How simple can this get? The business of whether anyone smokes when s/he is ill is taken by the patient either alone or in consultation with his/her physician. It is not a hospital management decision. The decision of whether someone visiting hospital to visit a patient smokes is not even a clinical decision. Nor is the issue whether staff smoke. This is the only thing that approaches being a management decision, but a blanket ban on smoking during working hours seems to me peculiarly unwise.
It is absolutely none of the business of the general public.
The way to resolve the problem of smoking in doorways is to provide at the very least a comfortable and robust shelter at the front of the hospital where it is easily reached by everyone including outpatients with mobility problems, and that provides a preferable solution to standing in a cold doorway.
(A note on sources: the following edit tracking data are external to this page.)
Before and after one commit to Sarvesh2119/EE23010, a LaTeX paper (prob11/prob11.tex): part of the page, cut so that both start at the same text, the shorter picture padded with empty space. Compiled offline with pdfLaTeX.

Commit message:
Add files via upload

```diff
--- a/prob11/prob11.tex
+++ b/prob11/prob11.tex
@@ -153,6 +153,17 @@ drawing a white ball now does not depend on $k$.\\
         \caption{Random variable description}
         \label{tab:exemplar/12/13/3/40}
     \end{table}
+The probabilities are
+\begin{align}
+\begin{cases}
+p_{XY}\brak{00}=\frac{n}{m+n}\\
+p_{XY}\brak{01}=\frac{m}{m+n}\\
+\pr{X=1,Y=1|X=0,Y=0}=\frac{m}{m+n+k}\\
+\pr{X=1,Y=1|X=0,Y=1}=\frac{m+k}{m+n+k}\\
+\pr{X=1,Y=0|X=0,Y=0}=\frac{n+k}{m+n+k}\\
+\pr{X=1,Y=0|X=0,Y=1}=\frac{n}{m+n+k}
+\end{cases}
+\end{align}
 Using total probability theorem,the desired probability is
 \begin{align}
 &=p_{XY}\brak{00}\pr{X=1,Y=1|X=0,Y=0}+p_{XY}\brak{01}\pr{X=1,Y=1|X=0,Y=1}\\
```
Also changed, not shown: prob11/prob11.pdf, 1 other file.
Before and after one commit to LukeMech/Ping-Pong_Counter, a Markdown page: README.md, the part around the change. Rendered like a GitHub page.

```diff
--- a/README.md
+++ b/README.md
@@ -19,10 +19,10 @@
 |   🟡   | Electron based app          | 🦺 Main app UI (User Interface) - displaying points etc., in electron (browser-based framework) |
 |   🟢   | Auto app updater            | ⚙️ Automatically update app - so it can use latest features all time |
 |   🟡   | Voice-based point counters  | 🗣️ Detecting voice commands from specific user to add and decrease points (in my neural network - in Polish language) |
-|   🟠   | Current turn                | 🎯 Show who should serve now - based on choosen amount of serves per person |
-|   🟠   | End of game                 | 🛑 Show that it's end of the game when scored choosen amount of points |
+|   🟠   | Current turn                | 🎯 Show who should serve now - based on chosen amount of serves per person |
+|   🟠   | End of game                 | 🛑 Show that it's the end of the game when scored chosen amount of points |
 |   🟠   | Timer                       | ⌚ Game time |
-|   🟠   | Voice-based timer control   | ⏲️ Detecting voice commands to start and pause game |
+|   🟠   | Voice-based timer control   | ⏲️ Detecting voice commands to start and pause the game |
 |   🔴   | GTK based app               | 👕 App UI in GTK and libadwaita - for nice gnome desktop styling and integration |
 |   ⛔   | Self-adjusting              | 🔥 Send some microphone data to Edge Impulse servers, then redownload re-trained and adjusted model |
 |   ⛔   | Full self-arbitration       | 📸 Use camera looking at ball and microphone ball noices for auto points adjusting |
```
Seating and shelter would help. Coffee facilities in a proper room with comfortable seating would be even better. Nobody who is attending a relative they are anxious about wants to be stuck behind the hospital where they cannot be reached. Nobody in a wheelchair or on crutches will want to trail to the back of the hospital either. If you don't want smokers to be seen at the hospital by the world at large, give them a room that they will want to use. Just how difficult is that?
This is how to use 'nudge' properly. Give people a better alternative and they will choose it over an option that inconveniences everybody – or at least most of them will.
Here is some sense from a Czech legal expert.
It is often said that history repeats itself, but only rarely are we invited to look at the preponderant role of dogmatic ideologues in this recurring phenomenon. As always, they insist that the state should re-educate their fellow citizens by imposing their vision of what is “good,” and this is the case with anti-smoking activists, who are now leading the charge of the partisans of “progress.” Over the last few years, they have successfully campaigned for the introduction of increasingly severe anti-smoking legislation in most European countries, and in so doing, they have taken advantage of a widespread phenomenon in Western civilisation: the drift towards a nanny state and the growth of a culture that is hostile to even the slightest risk.
Experience has shown that social engineering projects that aim to curtail fundamental freedoms often have unexpected results and in most cases prove to be unqualified failures. This is the future that I foresee for the very strict repressive measures that the EU may be about to impose on smokers, who represent more than a third of the population of Europe’s member states. A few years from now, this kind of legislation could make smoking a symbol — and not just for smokers — of resistance to intrusive and paternalist public authorities and the relentless appetite for regulation in the EU, which is an increasing source of exasperation for a growing number of its citizens.This observer sees any public health goals of the war on tobacco backfiring, reversing all the good that was done by tolerance.
Meanwhile the Third Estate has picked up the story of the ban throughout the buildings and grounds at The State Hospital at Carstairs: Scotland's secure hospital. Reuben points out that inmates/patients at Carstairs should have the dignity of choosing, just like the rest of us are meant to have.